• _Problem to work on_: Report all lines below with the word "methods".
== == ==
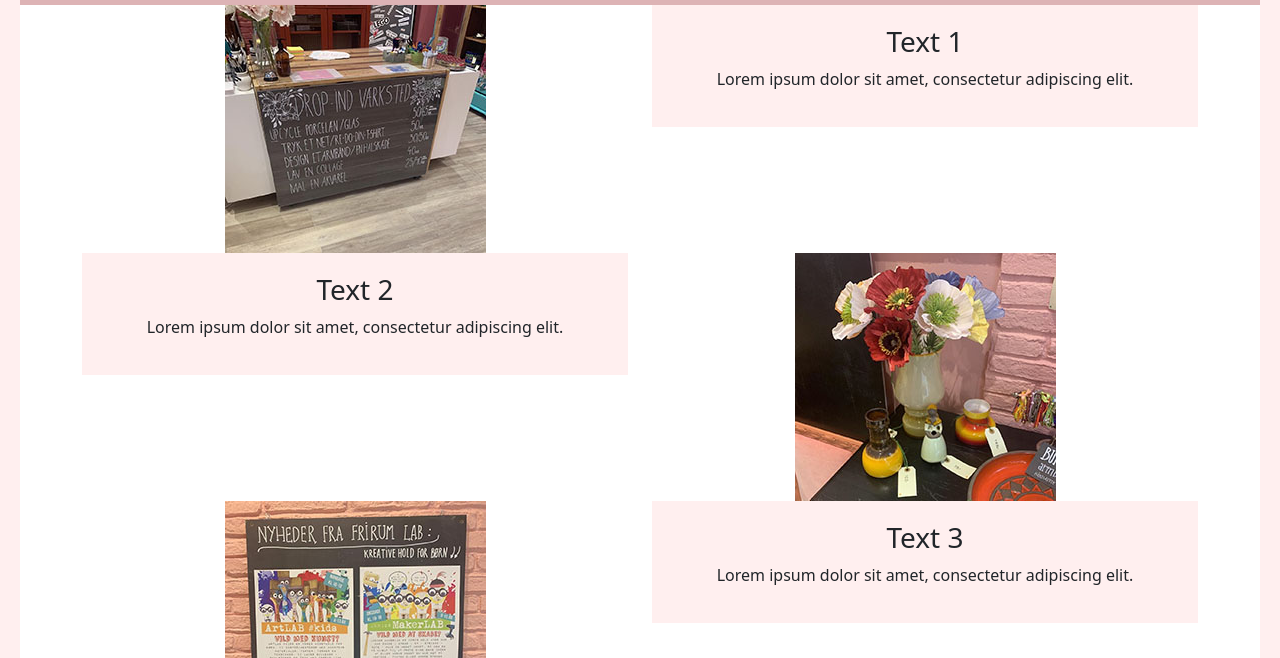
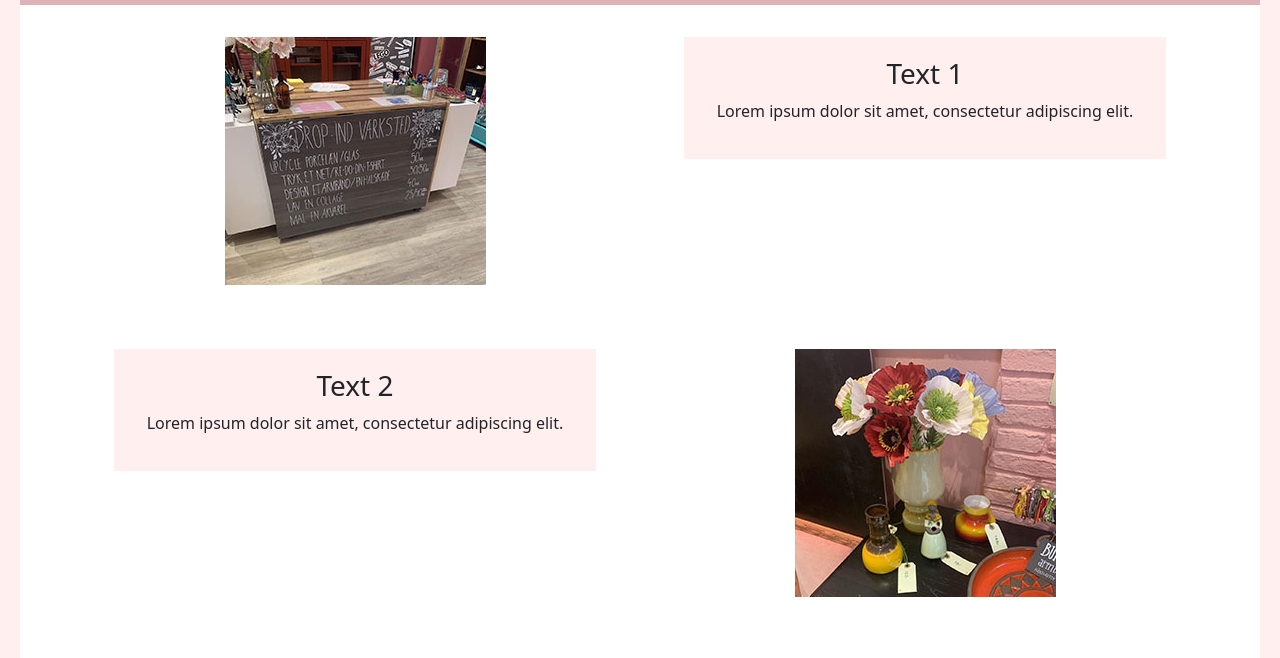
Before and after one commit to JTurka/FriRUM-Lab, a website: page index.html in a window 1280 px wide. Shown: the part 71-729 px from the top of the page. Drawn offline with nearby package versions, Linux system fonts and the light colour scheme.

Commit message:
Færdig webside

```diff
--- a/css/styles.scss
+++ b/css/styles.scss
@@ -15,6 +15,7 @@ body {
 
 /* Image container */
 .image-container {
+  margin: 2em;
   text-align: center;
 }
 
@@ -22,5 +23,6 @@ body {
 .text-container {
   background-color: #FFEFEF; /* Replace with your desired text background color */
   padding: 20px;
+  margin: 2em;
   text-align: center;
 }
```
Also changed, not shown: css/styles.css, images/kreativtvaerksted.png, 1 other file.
== == ==
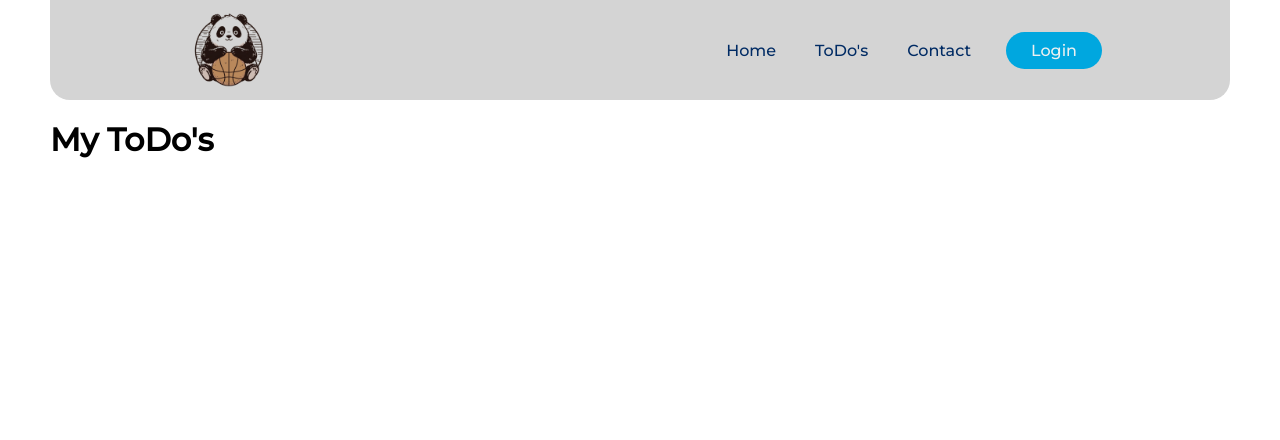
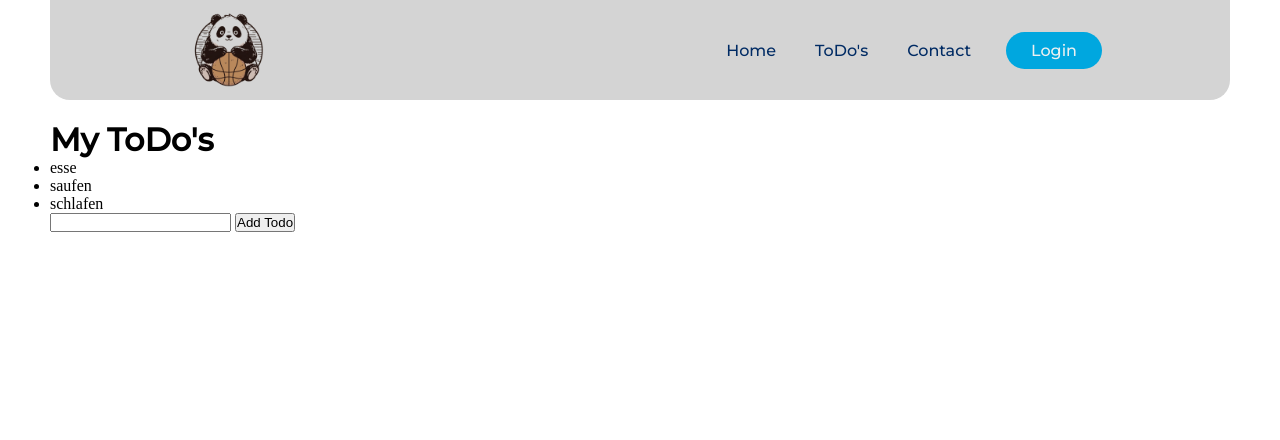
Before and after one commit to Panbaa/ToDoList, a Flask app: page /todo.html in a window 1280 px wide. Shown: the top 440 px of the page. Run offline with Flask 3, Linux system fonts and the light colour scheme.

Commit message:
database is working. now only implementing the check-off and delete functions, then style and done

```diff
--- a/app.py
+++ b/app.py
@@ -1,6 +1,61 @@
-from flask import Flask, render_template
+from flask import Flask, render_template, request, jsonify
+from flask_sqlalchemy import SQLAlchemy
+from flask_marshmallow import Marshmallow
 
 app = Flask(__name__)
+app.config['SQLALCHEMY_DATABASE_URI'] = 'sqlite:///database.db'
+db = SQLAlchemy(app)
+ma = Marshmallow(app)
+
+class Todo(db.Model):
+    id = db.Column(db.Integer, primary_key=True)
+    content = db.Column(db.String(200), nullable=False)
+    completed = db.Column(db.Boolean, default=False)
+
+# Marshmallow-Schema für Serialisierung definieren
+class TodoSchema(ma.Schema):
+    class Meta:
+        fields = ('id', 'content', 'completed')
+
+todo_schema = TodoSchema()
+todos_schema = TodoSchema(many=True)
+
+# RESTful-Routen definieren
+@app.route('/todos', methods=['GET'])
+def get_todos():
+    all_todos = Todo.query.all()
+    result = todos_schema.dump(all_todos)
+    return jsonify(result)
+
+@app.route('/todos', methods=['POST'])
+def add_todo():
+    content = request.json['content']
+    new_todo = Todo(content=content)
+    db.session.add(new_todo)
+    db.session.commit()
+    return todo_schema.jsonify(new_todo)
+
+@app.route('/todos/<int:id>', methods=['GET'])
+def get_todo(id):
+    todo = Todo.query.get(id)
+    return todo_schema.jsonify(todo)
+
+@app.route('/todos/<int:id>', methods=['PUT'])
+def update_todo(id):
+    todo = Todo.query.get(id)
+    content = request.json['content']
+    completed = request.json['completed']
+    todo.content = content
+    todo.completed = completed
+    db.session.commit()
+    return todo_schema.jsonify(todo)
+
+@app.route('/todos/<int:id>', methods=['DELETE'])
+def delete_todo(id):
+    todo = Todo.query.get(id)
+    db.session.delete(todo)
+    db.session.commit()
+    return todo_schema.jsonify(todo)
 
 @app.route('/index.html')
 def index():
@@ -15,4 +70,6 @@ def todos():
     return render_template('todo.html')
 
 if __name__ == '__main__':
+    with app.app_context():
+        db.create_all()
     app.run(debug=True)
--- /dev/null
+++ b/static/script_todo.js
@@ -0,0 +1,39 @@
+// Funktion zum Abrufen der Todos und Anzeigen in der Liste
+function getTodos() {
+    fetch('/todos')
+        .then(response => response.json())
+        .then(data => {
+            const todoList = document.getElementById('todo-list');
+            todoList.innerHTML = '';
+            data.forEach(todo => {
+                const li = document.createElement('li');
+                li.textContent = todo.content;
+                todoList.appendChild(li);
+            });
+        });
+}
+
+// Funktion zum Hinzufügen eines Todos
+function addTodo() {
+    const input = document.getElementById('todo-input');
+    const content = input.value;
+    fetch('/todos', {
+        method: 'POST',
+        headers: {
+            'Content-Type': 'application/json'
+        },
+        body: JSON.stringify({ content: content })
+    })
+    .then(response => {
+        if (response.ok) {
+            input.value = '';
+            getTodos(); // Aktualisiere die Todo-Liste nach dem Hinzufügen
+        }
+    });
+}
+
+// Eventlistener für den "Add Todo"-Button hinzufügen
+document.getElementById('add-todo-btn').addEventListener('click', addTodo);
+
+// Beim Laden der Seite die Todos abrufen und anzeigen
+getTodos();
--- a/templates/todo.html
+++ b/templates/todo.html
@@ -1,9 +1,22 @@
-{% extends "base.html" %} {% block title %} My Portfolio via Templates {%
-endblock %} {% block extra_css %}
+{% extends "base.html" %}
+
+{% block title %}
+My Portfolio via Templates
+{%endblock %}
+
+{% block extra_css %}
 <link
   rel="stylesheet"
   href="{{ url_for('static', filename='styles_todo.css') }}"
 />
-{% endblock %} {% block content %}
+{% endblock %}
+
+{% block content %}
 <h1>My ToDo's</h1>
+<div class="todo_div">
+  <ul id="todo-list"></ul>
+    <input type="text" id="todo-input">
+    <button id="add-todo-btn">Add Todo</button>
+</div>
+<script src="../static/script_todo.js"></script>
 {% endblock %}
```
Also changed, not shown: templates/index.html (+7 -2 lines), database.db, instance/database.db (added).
== == ==
• _Output of the exercise_:
+@app.route('/todos', methods=['GET'])
+@app.route('/todos', methods=['POST'])
+@app.route('/todos/<int:id>', methods=['GET'])
+@app.route('/todos/<int:id>', methods=['PUT'])
+@app.route('/todos/<int:id>', methods=['DELETE'])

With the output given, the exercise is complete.